§ **Work instruction**:
The reply should contain all the data below, repeated exactly, and none of the images.

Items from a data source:
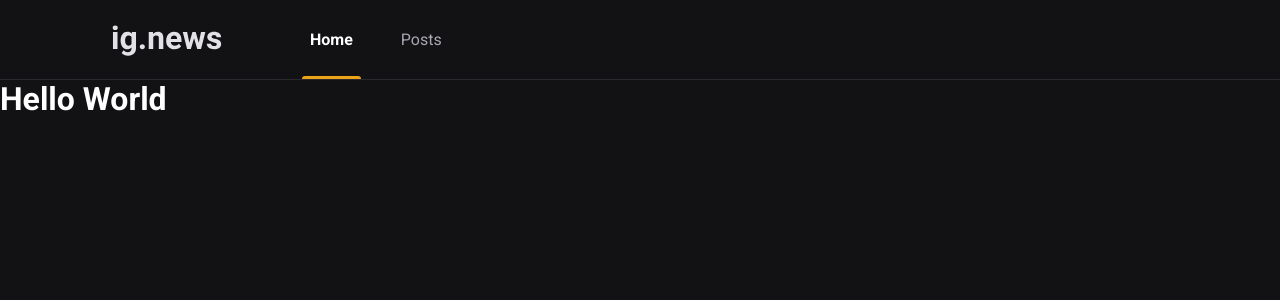
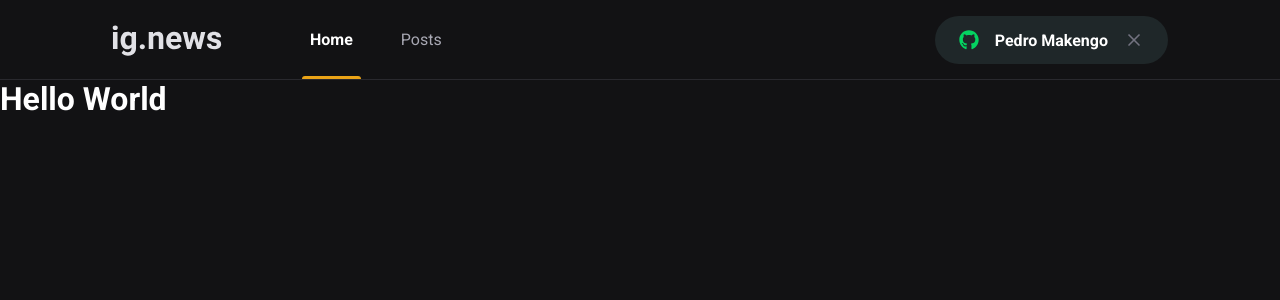
Before and after one commit to PedroMakengo/ignews, a Next.js app: page / in a window 1280 px wide. Shown: the top 300 px of the page. Built offline with nearby package versions, Linux system fonts and the light colour scheme.

Commit message:
Trabalhando na estrutura do meu componente signinbutton

```diff
--- a/src/components/Header/index.tsx
+++ b/src/components/Header/index.tsx
@@ -1,3 +1,4 @@
+import { SignInButton } from '../SignInButton';
 import styles from './style.module.scss';
 
 export function Header() {
@@ -9,6 +10,7 @@
           <a href="#" className={styles.active}>Home</a>
           <a href="#">Posts</a>
         </nav>
+        <SignInButton />
       </div>
     </header>
   )
--- a/src/components/Header/style.module.scss
+++ b/src/components/Header/style.module.scss
@@ -55,4 +55,8 @@
     }
   }
 
+  button {
+    margin-left: auto;
+  }
+
 }
--- a/src/components/SignInButton/index.tsx
+++ b/src/components/SignInButton/index.tsx
@@ -1,9 +1,20 @@
+import { FaGithub } from 'react-icons/fa';
+import { FiX } from 'react-icons/fi';
 import styles from './styles.module.scss';
 
 export function SignInButton() {
-  return (
-    <button>
-      Sign in with Github
-    </button>
-  )
+  const isUserLoggedIn = true;
+
+  return  isUserLoggedIn ? (
+      <button className={styles.signInButton}>
+        <FaGithub color="#04d361" />
+        Pedro Makengo
+        <FiX color="#737380" className={styles.closeIcon} />
+      </button>
+      ) : (
+      <button className={styles.signInButton}>
+        <FaGithub color="#eba417" />
+        Sign in with Github
+      </button>
+    );
 }
--- a/src/components/SignInButton/styles.module.scss
+++ b/src/components/SignInButton/styles.module.scss
@@ -0,0 +1,32 @@
+.signInButton {
+  height: 3rem;
+  border-radius: 3rem;
+  background: var(--gray-850);
+  border: 0;
+  padding: 0 1.5rem;
+
+  display: flex;
+  align-items: center;
+  justify-content: center;
+
+  color: var(--white);
+  font-weight: bold;
+
+  svg {
+    width: 20px;
+    height: 20px;
+  }
+  svg:first-child {
+    margin-right: 1rem;
+  }
+
+  svg.closeIcon {
+    margin-left: 1rem;
+  }
+
+  transition: filter 0.2s;
+
+  &:hover {
+    filter: brightness(0.8);
+  }
+}
--- a/src/pages/index.tsx
+++ b/src/pages/index.tsx
@@ -1,11 +1,10 @@
 import  Head  from "next/head";
-
 
 export default function Home() {
   return (
     <>
       <Head>
-        <title>Início | ig.news</title>
+        <title>Home | ig.news</title>
       </Head>
       <h1>Hello World</h1>
     </>
--- a/src/styles/global.scss
+++ b/src/styles/global.scss
@@ -10,6 +10,7 @@
   --gray-100: #e1e1e6;
   --gray-300: #a8a8b3;
   --gray-800: #29292e;
+  --gray-850: #1f2729;
   --gray-900: #121214;
 
   --cyan-500: #61dafb;
```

§ **Response below**:
Before and after one commit to PedroMakengo/ignews, a Next.js app: page / in a window 1280 px wide. Shown: the top 300 px of the page. Built offline with nearby package versions, Linux system fonts and the light colour scheme.

Commit message:
Trabalhando na estrutura do meu componente signinbutton

```diff
--- a/src/components/Header/index.tsx
+++ b/src/components/Header/index.tsx
@@ -1,3 +1,4 @@
+import { SignInButton } from '../SignInButton';
 import styles from './style.module.scss';
 
 export function Header() {
@@ -9,6 +10,7 @@
           <a href="#" className={styles.active}>Home</a>
           <a href="#">Posts</a>
         </nav>
+        <SignInButton />
       </div>
     </header>
   )
--- a/src/components/Header/style.module.scss
+++ b/src/components/Header/style.module.scss
@@ -55,4 +55,8 @@
     }
   }
 
+  button {
+    margin-left: auto;
+  }
+
 }
--- a/src/components/SignInButton/index.tsx
+++ b/src/components/SignInButton/index.tsx
@@ -1,9 +1,20 @@
+import { FaGithub } from 'react-icons/fa';
+import { FiX } from 'react-icons/fi';
 import styles from './styles.module.scss';
 
 export function SignInButton() {
-  return (
-    <button>
-      Sign in with Github
-    </button>
-  )
+  const isUserLoggedIn = true;
+
+  return  isUserLoggedIn ? (
+      <button className={styles.signInButton}>
+        <FaGithub color="#04d361" />
+        Pedro Makengo
+        <FiX color="#737380" className={styles.closeIcon} />
+      </button>
+      ) : (
+      <button className={styles.signInButton}>
+        <FaGithub color="#eba417" />
+        Sign in with Github
+      </button>
+    );
 }
--- a/src/components/SignInButton/styles.module.scss
+++ b/src/components/SignInButton/styles.module.scss
@@ -0,0 +1,32 @@
+.signInButton {
+  height: 3rem;
+  border-radius: 3rem;
+  background: var(--gray-850);
+  border: 0;
+  padding: 0 1.5rem;
+
+  display: flex;
+  align-items: center;
+  justify-content: center;
+
+  color: var(--white);
+  font-weight: bold;
+
+  svg {
+    width: 20px;
+    height: 20px;
+  }
+  svg:first-child {
+    margin-right: 1rem;
+  }
+
+  svg.closeIcon {
+    margin-left: 1rem;
+  }
+
+  transition: filter 0.2s;
+
+  &:hover {
+    filter: brightness(0.8);
+  }
+}
--- a/src/pages/index.tsx
+++ b/src/pages/index.tsx
@@ -1,11 +1,10 @@
 import  Head  from "next/head";
-
 
 export default function Home() {
   return (
     <>
       <Head>
-        <title>Início | ig.news</title>
+        <title>Home | ig.news</title>
       </Head>
       <h1>Hello World</h1>
     </>
--- a/src/styles/global.scss
+++ b/src/styles/global.scss
@@ -10,6 +10,7 @@
   --gray-100: #e1e1e6;
   --gray-300: #a8a8b3;
   --gray-800: #29292e;
+  --gray-850: #1f2729;
   --gray-900: #121214;
 
   --cyan-500: #61dafb;
```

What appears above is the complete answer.